Measuring gauge and measuring caliber are two different methods used to describe the size of firearms and ammunition. Here's an explanation of each:
Gauge: Gauge is a measurement used specifically for shotguns. It represents the number of lead balls with the same diameter as the gun's bore that would equal one pound in weight. The gauge number is inversely related to the size of the shotgun bore. For example, a 12-gauge shotgun has a larger bore diameter than a 20-gauge shotgun. The larger the gauge number, the smaller the diameter of the barrel.
Caliber: Caliber is a measurement used to describe the internal diameter of a firearm barrel or the diameter of a bullet or cartridge. It is most commonly used for handguns, rifles, and some types of ammunition. Caliber is typically expressed in decimal inches or millimeters. For example, .45 ACP (Automatic Colt Pistol) refers to a bullet diameter of .45 inches, while 9mm Luger represents a bullet diameter of 9mm.

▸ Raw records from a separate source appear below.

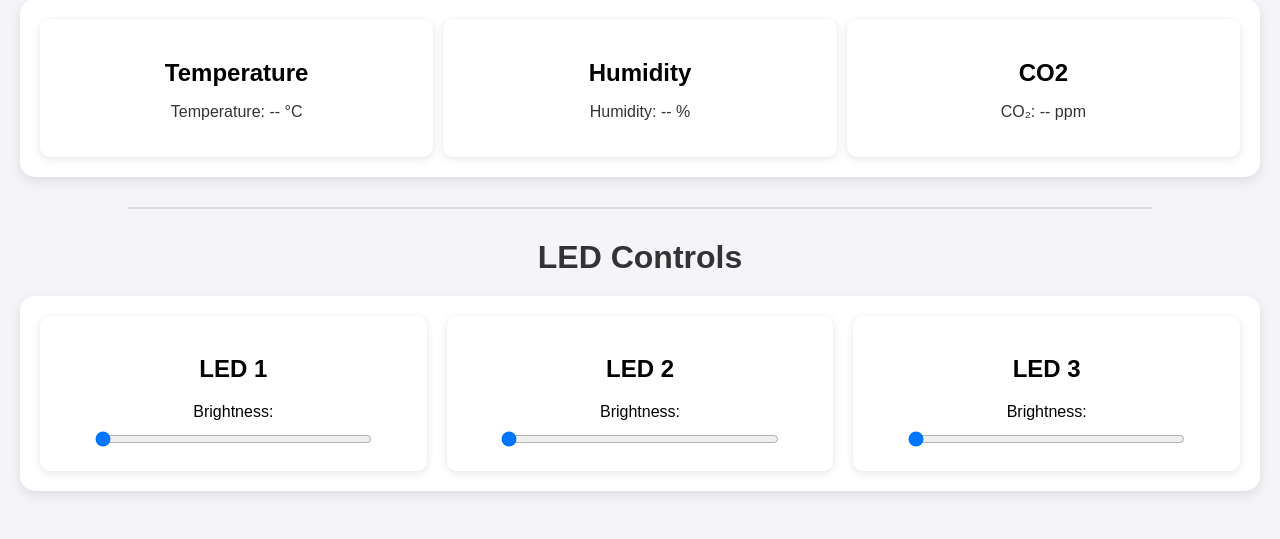
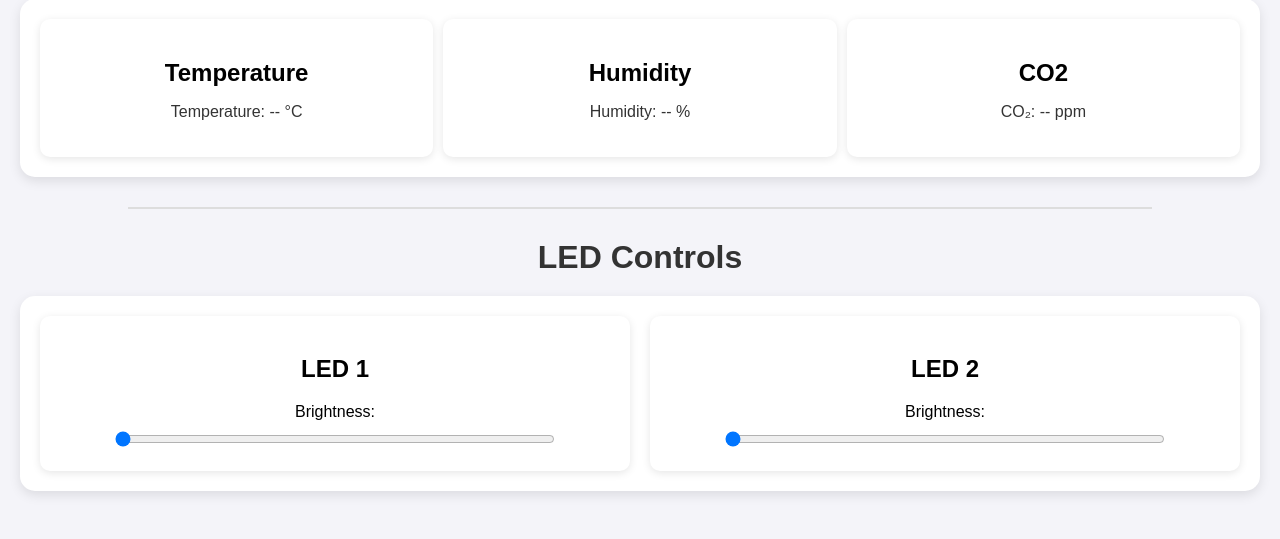
Before and after one commit to zoelzw/PlantThings, a Flask app: page / in a window 1280 px wide. Shown: the part 261-800 px from the top of the page. Run offline with Flask 3, Linux system fonts and the light colour scheme.

Commit message:
2 led style

```diff
--- a/arduino_dashboard/static/script.js
+++ b/arduino_dashboard/static/script.js
@@ -72,5 +72,5 @@ document.addEventListener("DOMContentLoaded", function () {
 
     document.getElementById("led1").addEventListener("input", sendLedData);
     document.getElementById("led2").addEventListener("input", sendLedData);
-    document.getElementById("led3").addEventListener("input", sendLedData);
+    // document.getElementById("led3").addEventListener("input", sendLedData);
 });
--- a/arduino_dashboard/templates/index.html
+++ b/arduino_dashboard/templates/index.html
@@ -76,7 +76,7 @@
         /* Second Row for Sliders */
         .slider-row {
             display: grid;
-            grid-template-columns: repeat(3, 1fr);
+            grid-template-columns: repeat(2, 1fr);
             grid-gap: 20px;
             max-width: 1200px;
             width: 100%;
@@ -138,11 +138,11 @@
             <label>Brightness:</label>
             <input type="range" id="led2" min="0" max="255" value="0">
         </div>
-        <div class="slider-card">
+        <!-- <div class="slider-card">
             <h2>LED 3</h2>
             <label>Brightness:</label>
             <input type="range" id="led3" min="0" max="255" value="0">
-        </div>
+        </div> -->
     </div>
 </body>
 </html>
```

The key difference between gauge and caliber is the type of firearms they are used to describe. Gauge is specific to shotguns, while caliber is used for handguns, rifles, and some types of ammunition.
It's important to note that gauge and caliber are not directly interchangeable. They represent different measurement systems for different types of firearms. So, a 12-gauge shotgun does not have a caliber equivalent, and a .45 caliber handgun does not have a gauge equivalent.
When selecting firearms or ammunition, it's essential to use the appropriate gauge or caliber designation based on the type of firearm being considered. Always refer to the manufacturer's specifications and recommendations for the correct gauge or caliber for a particular firearm.